Label: Metropolis Records
16 Volt has done what I never imagined they could as I drove around listening to their CD's while delivering pizza in 1998: they've gotten boring.
The "they" in this case is really just Eric Powell. His technical construction is there, but all of the catchiness of his tracks has somehow dissolved in the long, hard decade it's taken him to create a new album. This decade has left the bodies of bandmates and tracks along the way, leaving us with an attempt to return to the guitar-industrial tone of "Supercoolnothing" with this release, adding in some of the melody of Ringer, his emo sideproject with Crazytown/Virus 23's Krayge Tyler, and stripping down the electronics of ye olde industrial days to leave more of a layer of programming coated with the metal riffs of "Supercoolnothing".
In fact, if anything, it feels like many of these riffs are just recycled from the last album, which he seems to have subsisted off the memory of for this last decade, young listeners preferring his almost nu-metal sound to that of earlier gems like "Wisdom" and "Skin", where he really showed his talent for song contruction.

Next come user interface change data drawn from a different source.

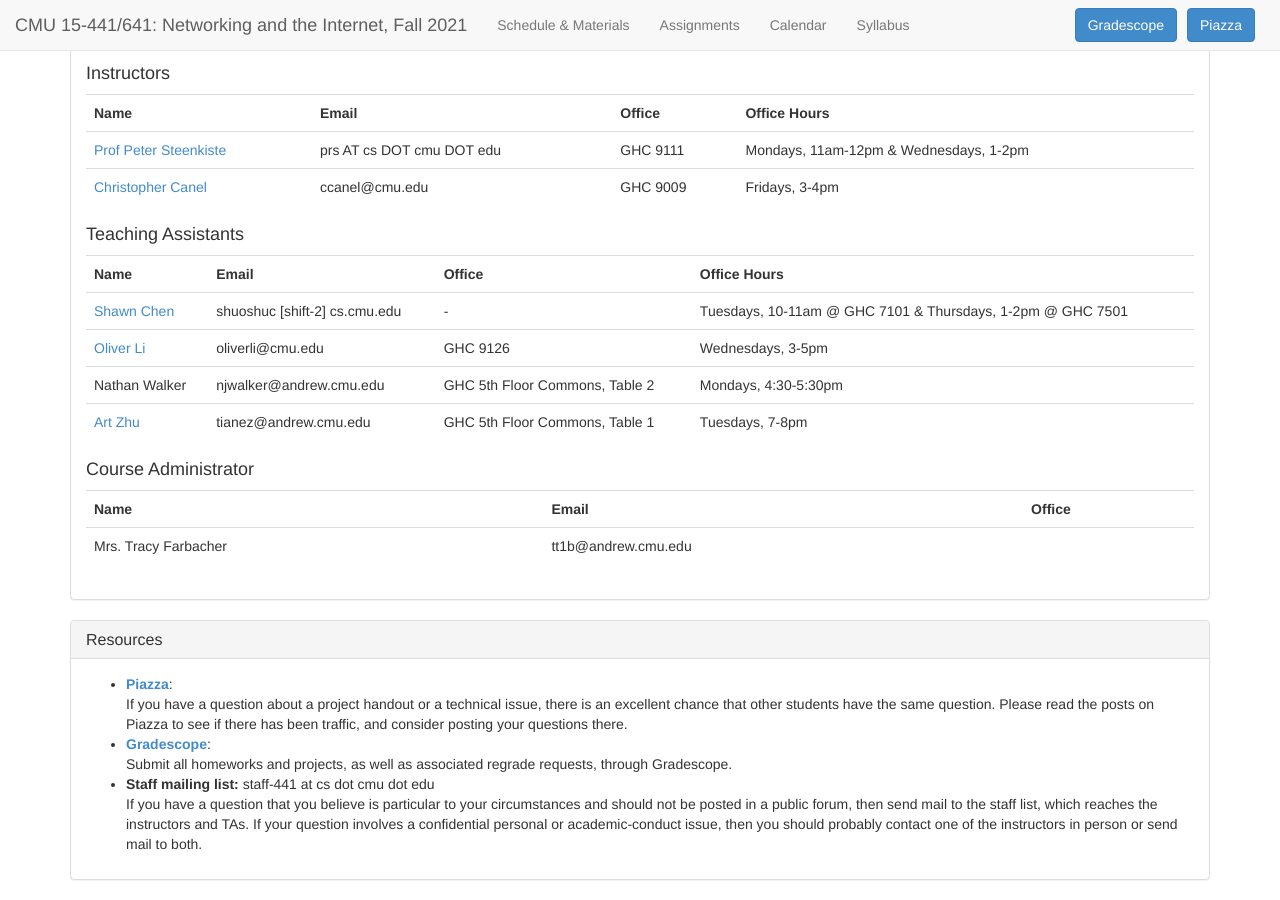
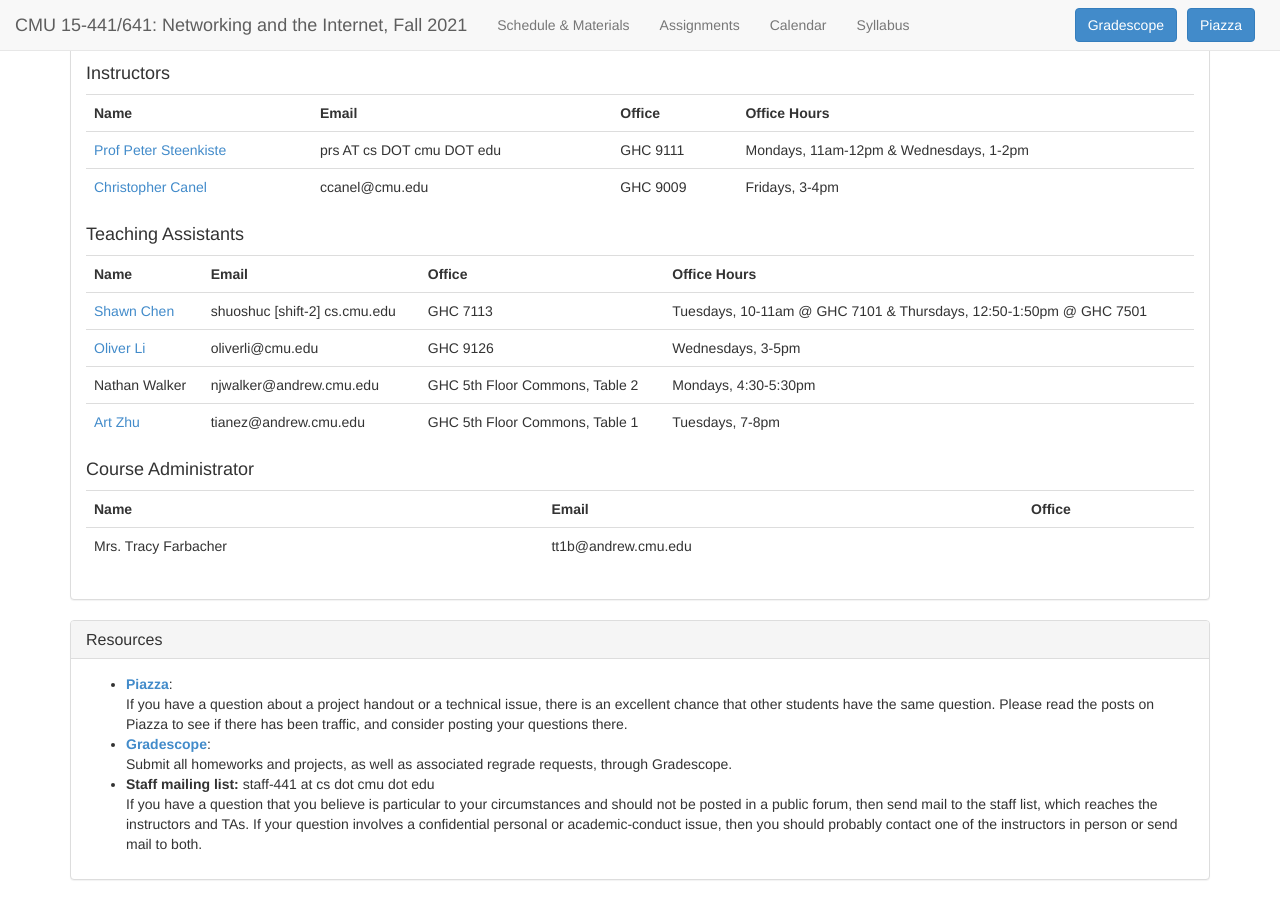
Before and after one commit to computer-networks/fa21, a Jekyll site: the page built from index.html, in a window 1280 px wide and 900 px high, scrolled down 571 px. Built offline with Jekyll 4.4.1, drawn with Linux system fonts in a browser that asks for light colours.

Commit message:
Update index.html
Move Shawn's Thursday OH 10 min earlier.

```diff
--- a/index.html
+++ b/index.html
@@ -93,8 +93,8 @@ title: CMU 15-441/641, Fall 2021 --- Home
       <tr>
         <td><a href="http://cs.cmu.edu/~shuoshuc">Shawn Chen</a></td>
         <td><span class="email">shuoshuc [shift-2] cs.cmu.edu</span></td>
-        <td>-</td>
-        <td>Tuesdays, 10-11am @ GHC 7101 & Thursdays, 1-2pm @ GHC 7501</td>
+        <td>GHC 7113</td>
+        <td>Tuesdays, 10-11am @ GHC 7101 & Thursdays, 12:50-1:50pm @ GHC 7501</td>
       </tr>
 
       <tr>
```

The softer touches of the album and the recycling of the catchy "Suffering You" from the limbo of the past decade's songwriting still doesn't bring this album up to the par of any of his other work. The younger fans will love it, as it has plenty of rawk-ass tracks to get down to at the nearest date of 16 Volt's inevitable tour. The little moshers out there will appreciate half of the album, the more nuanced listener will prefer the other half, and many of the old-school listeners will just not get this assemblage of rock-industrial tracks. I think I may be in the third camp.